How can we cultivate humility and daily dependence? John Stott gives some solid advice:
“Thank God, often and always…. Thank God, carefully and wonderfully for your continuing privileges. . . . Thankfulness is a soil in which pride does not easily grow.
Take care about the confession of your sins. Be sure to criticize yourself in God’s presence: that is your self-examination. Put yourself under the divine criticism: that is your confession. . . .
Be ready to accept humiliations. They can hurt terribly, but they help you to be humble. There can be the bigger humiliations. . . . All these can be so many chances to be a little nearer to our humble and crucified Lord. . . .
Do not worry about status. . . . There is only one status that our Lord bids us to be concerned with, and that is the status of proximity to Himself. . . .
Use your sense of humor. Laugh about things, laugh at the absurdities of life, laugh about yourself, and about your own absurdity. We are all of us infinitesimally small and ludicrous creatures within God’s universe. You have to be serious, but never be solemn, because if you are solemn about anything, there is the risk of becoming solemn about yourself.”

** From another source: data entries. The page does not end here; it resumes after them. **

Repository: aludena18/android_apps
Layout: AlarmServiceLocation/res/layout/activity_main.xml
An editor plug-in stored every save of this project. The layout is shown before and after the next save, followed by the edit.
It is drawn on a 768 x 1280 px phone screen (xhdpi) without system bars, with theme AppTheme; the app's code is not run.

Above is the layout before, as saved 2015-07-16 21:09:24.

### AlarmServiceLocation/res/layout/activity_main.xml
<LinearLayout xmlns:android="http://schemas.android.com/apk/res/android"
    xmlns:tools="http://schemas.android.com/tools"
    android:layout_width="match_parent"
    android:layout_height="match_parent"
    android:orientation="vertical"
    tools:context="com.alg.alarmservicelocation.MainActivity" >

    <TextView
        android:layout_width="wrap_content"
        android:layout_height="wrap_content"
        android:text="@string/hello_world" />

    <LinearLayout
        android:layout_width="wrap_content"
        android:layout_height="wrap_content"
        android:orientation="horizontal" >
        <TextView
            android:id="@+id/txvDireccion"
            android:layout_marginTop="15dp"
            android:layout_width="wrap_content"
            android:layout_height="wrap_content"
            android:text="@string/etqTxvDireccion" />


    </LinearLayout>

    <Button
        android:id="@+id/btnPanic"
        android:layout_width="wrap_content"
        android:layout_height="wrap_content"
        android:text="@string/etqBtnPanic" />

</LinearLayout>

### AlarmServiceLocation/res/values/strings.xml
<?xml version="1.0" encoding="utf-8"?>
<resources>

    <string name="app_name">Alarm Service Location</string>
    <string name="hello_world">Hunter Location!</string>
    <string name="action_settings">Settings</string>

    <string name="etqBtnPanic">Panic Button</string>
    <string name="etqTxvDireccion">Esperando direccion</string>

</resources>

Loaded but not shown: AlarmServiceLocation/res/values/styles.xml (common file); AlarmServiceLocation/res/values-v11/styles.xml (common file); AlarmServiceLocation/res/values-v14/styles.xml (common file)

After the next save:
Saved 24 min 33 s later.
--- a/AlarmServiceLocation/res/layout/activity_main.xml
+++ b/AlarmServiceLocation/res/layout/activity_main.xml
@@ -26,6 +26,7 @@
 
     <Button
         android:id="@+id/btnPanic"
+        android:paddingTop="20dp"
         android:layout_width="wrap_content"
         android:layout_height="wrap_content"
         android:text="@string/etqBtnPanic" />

—John Stott, The Radical Disciple: some neglected aspects of our calling, page 106, ch. 7, “Dependence,” quoting Michael Ramsey (former archbishop of Canterbury) in “Divine Humility,” ch. 11 in The Christian Priest Today, rev. ed. (London: SPCK, 1985), pp. 79-91.